[Work to complete] Count up every line of the data in which "chooser" occurs. The reply is one number and nothing more.

########

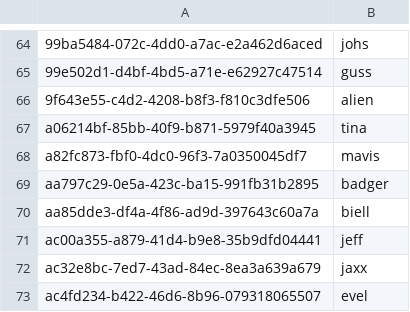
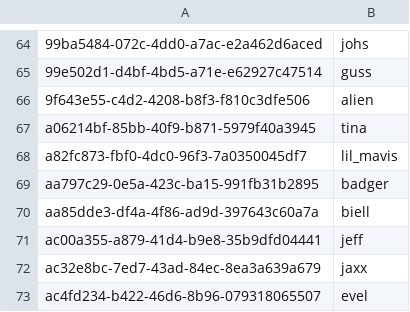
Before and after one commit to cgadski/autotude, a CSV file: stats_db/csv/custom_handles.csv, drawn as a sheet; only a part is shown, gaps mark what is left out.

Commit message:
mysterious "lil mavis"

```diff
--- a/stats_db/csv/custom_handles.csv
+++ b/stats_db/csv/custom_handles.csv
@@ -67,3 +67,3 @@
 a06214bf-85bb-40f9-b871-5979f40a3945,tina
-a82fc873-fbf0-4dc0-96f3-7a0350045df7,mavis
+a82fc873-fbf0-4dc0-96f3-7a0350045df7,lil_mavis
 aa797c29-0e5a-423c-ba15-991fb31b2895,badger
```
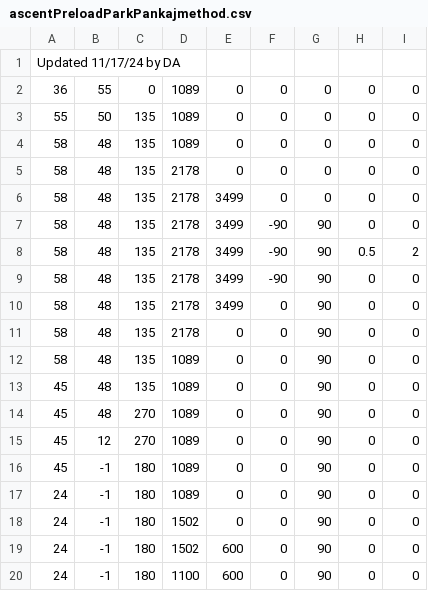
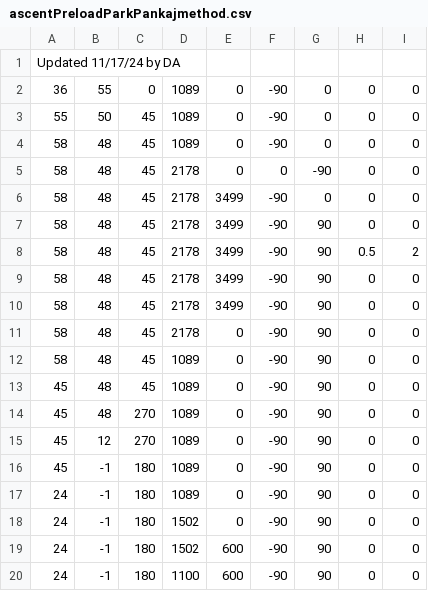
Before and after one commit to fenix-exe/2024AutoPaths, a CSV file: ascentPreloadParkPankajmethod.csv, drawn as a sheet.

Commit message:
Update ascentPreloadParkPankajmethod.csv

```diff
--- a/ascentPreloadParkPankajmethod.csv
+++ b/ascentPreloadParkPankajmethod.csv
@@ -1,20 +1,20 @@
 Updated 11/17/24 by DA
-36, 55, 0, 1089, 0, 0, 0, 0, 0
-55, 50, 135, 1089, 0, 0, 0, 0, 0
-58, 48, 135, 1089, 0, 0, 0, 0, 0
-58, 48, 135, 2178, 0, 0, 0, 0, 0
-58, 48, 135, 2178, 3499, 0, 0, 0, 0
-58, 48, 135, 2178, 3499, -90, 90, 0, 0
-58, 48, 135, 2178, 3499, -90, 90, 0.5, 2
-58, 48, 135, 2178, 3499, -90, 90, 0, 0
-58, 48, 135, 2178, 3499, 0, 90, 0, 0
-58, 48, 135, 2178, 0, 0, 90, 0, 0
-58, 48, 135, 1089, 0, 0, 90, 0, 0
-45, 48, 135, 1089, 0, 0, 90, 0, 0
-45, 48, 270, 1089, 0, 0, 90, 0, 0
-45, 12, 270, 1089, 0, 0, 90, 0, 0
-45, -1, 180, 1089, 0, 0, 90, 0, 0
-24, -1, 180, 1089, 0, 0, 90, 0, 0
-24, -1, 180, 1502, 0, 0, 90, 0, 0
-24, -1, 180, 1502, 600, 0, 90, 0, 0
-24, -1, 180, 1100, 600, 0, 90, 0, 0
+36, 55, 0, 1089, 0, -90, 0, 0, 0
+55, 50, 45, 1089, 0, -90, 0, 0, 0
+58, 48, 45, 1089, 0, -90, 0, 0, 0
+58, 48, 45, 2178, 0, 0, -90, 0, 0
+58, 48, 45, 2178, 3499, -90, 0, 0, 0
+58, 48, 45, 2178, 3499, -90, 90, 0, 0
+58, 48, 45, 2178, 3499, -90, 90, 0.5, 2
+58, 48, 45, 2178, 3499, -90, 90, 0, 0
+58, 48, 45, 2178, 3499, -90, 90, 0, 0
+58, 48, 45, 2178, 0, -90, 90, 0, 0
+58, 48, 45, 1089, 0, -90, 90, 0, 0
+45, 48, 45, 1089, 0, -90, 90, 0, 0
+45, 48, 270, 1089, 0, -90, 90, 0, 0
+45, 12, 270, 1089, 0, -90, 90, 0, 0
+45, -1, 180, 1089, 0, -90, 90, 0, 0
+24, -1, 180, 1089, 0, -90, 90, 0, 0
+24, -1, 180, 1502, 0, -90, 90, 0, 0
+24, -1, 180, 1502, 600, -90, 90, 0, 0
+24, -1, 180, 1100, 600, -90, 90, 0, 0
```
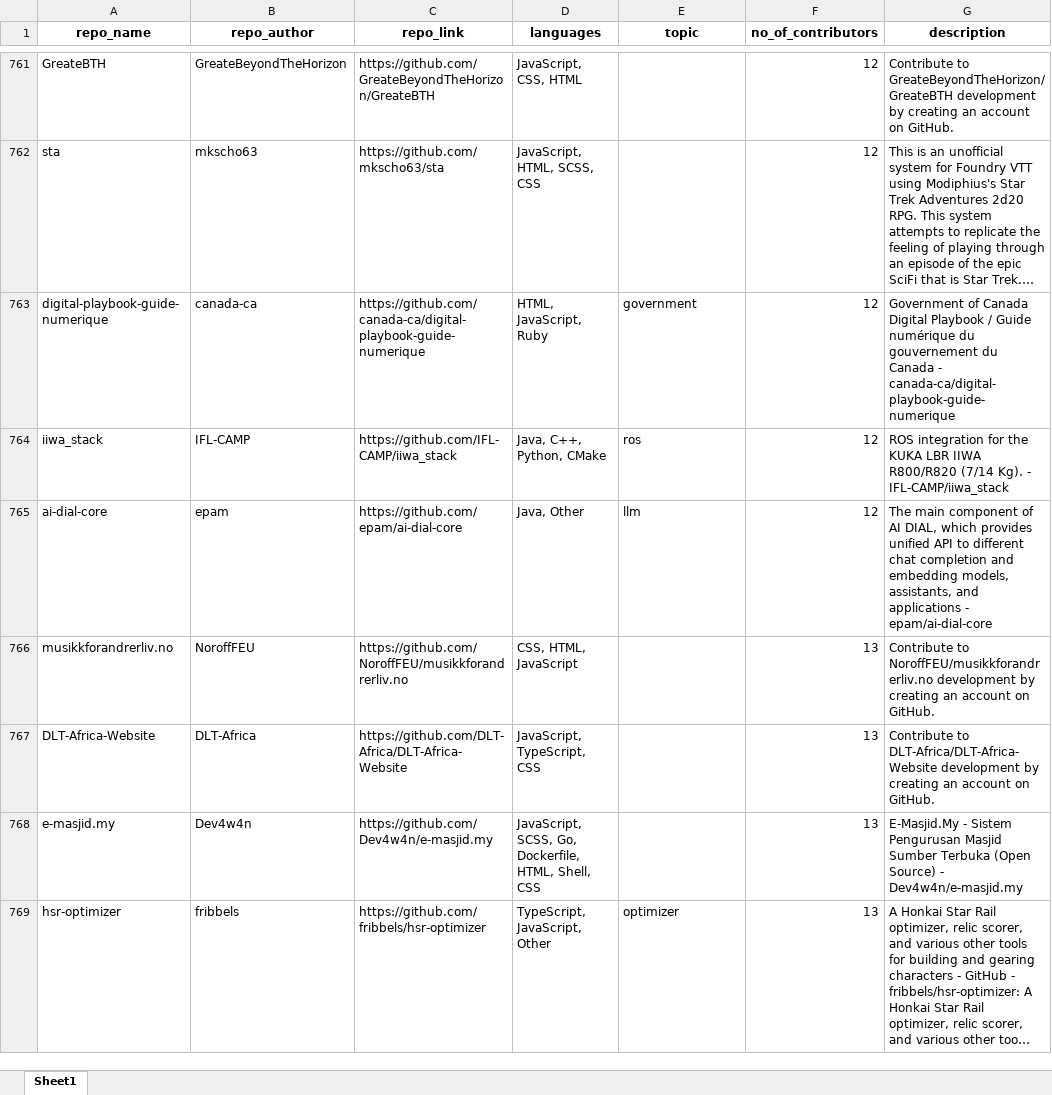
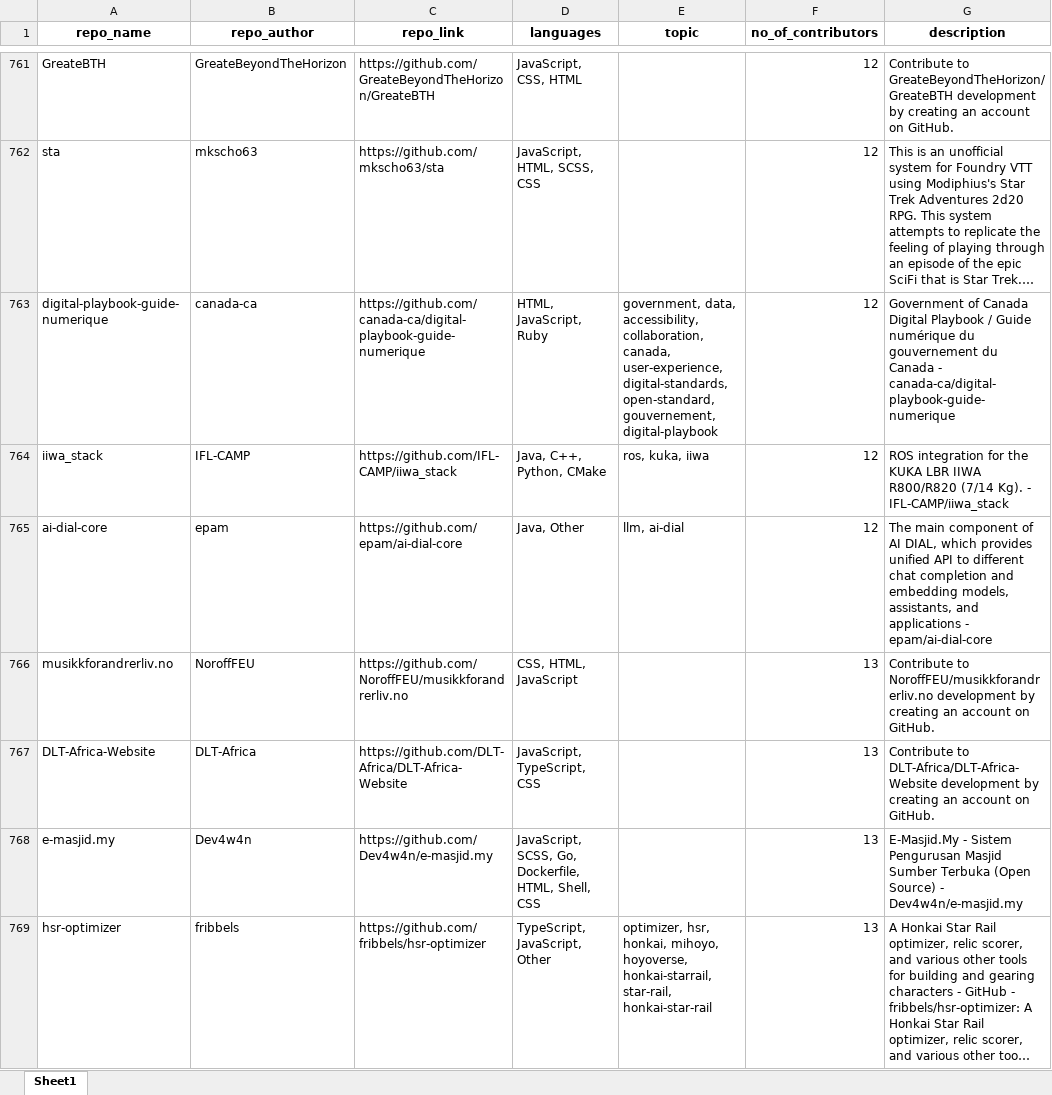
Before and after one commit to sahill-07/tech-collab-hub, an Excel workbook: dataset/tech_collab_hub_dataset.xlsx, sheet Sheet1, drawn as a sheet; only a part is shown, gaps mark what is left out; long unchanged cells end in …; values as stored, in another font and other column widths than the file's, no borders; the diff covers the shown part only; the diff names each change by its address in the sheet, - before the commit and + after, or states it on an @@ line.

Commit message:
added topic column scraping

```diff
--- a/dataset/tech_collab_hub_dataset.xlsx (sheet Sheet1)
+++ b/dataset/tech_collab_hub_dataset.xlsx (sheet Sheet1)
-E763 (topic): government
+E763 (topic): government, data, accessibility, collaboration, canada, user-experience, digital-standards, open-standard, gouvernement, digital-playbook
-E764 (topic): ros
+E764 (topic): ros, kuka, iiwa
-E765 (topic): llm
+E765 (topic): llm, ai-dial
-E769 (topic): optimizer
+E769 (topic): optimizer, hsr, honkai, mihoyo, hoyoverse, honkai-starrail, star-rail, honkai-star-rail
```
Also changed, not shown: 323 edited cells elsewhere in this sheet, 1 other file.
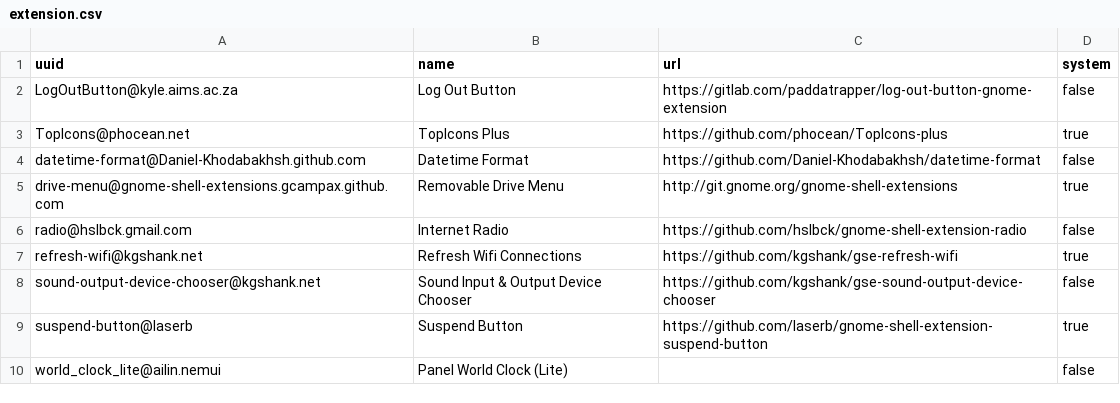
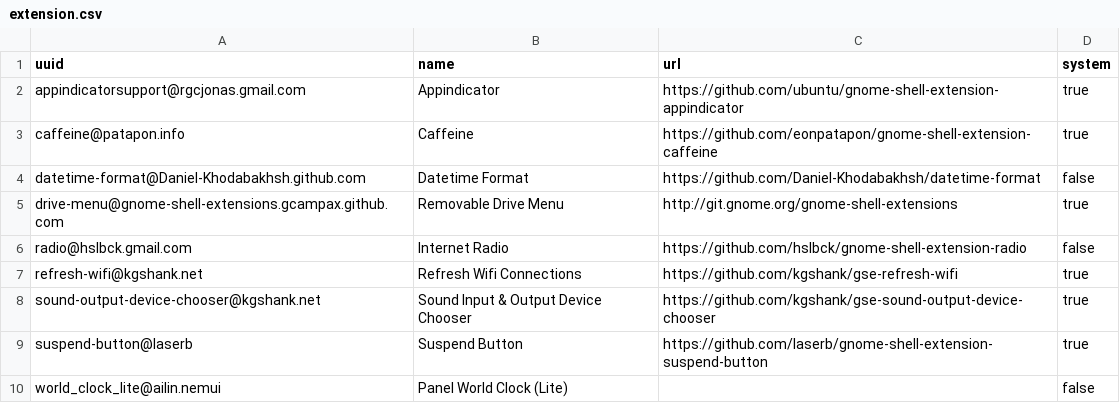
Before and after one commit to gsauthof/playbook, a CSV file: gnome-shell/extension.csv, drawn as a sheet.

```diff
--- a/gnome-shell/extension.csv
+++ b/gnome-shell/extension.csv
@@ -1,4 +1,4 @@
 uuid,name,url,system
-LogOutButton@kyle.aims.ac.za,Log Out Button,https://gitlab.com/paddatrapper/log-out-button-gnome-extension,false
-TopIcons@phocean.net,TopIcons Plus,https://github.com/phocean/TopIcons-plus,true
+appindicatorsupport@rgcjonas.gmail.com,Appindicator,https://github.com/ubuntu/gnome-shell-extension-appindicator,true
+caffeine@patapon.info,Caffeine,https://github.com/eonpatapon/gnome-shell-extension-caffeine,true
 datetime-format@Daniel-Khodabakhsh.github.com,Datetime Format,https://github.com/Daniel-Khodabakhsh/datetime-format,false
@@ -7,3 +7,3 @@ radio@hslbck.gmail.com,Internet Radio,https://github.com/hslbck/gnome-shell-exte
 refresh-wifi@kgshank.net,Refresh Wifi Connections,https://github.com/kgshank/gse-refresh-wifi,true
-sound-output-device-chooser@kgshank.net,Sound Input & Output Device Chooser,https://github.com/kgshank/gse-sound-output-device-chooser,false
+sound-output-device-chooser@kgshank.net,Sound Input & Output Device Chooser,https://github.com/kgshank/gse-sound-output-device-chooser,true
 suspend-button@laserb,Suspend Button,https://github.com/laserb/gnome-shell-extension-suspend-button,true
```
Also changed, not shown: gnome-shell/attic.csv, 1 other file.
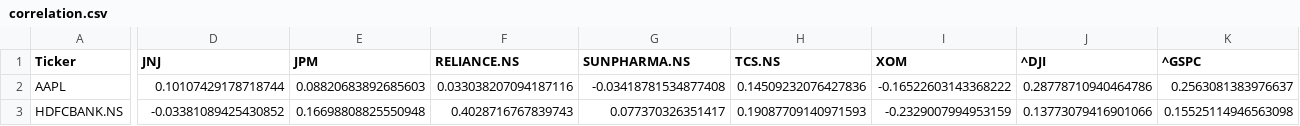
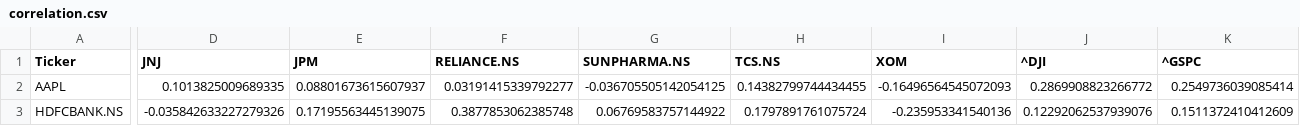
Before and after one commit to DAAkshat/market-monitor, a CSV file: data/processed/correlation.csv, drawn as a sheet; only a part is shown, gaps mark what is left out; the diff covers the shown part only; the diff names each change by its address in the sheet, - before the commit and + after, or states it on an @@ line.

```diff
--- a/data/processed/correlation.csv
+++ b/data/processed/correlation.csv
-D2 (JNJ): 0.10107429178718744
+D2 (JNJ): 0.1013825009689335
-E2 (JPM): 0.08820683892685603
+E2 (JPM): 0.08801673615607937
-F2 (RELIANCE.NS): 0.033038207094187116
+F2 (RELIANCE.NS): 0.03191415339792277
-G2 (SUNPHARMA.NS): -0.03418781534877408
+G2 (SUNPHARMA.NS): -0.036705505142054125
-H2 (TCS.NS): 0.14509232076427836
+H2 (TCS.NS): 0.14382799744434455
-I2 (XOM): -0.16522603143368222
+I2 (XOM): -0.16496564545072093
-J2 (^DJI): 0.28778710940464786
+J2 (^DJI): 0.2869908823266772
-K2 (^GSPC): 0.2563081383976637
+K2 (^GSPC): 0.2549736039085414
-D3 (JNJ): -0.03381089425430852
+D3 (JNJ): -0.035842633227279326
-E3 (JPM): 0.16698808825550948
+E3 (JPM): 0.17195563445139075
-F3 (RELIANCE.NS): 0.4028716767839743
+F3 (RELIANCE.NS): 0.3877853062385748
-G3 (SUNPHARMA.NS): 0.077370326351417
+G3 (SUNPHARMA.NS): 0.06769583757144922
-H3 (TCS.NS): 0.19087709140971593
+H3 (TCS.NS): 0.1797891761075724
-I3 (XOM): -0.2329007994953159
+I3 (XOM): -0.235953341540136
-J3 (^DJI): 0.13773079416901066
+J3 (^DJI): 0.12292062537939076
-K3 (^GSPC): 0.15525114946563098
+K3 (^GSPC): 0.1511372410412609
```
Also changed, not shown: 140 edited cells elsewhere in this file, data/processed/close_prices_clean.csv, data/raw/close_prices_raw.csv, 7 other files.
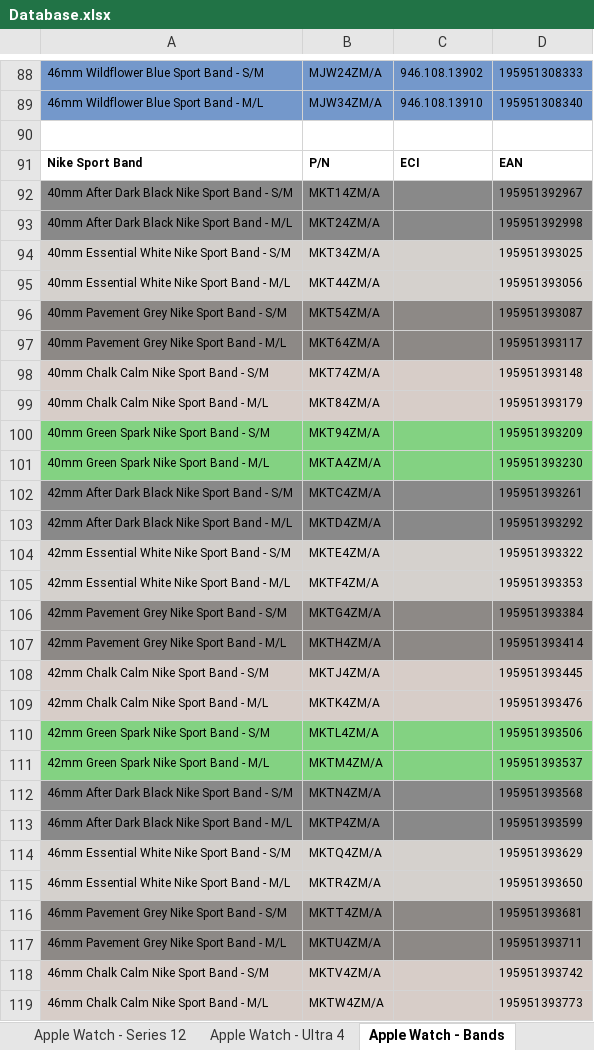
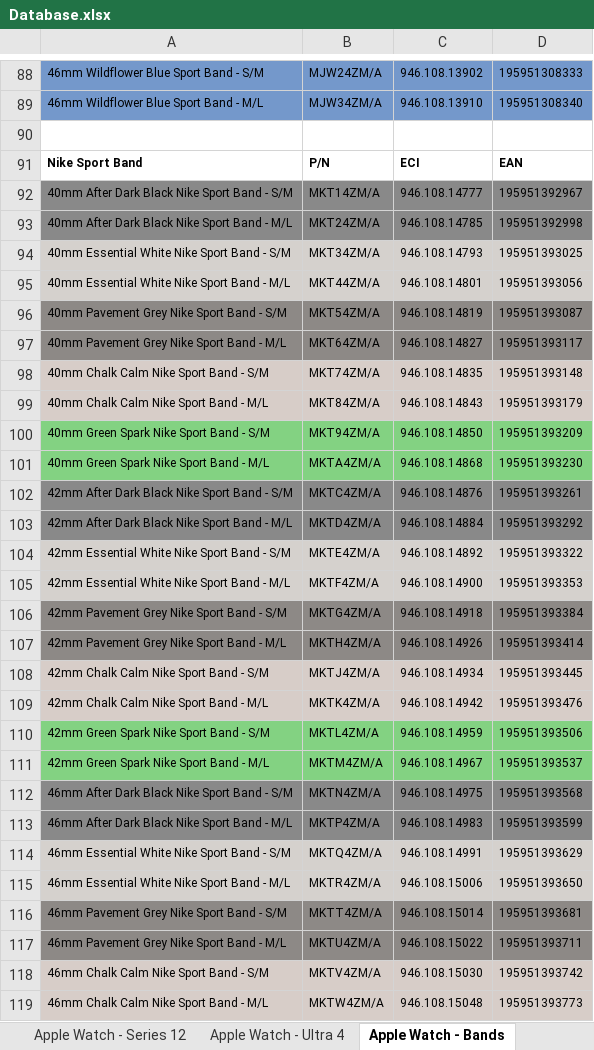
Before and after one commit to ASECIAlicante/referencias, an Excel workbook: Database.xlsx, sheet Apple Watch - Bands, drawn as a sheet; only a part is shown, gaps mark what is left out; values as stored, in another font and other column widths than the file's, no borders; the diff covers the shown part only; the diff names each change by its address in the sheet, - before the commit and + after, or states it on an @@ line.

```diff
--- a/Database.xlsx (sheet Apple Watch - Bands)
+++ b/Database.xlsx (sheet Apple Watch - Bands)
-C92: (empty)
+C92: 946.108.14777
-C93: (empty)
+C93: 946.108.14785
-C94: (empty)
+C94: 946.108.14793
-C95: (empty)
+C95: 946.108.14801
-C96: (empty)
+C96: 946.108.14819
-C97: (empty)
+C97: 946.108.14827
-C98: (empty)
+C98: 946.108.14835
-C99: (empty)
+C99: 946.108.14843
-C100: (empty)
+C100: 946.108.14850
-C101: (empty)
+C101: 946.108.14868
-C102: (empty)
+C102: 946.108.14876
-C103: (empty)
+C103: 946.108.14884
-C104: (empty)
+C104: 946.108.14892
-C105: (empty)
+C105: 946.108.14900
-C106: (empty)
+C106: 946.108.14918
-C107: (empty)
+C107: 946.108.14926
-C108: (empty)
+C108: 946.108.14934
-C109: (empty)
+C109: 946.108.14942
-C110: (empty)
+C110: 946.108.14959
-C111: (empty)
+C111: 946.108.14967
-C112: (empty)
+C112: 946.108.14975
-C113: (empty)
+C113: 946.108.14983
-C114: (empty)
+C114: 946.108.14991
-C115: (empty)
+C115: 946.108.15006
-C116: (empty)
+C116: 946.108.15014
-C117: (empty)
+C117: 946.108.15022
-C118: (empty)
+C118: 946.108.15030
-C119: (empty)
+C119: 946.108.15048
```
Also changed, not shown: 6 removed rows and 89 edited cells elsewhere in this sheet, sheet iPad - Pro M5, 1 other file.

########

[Answer] 2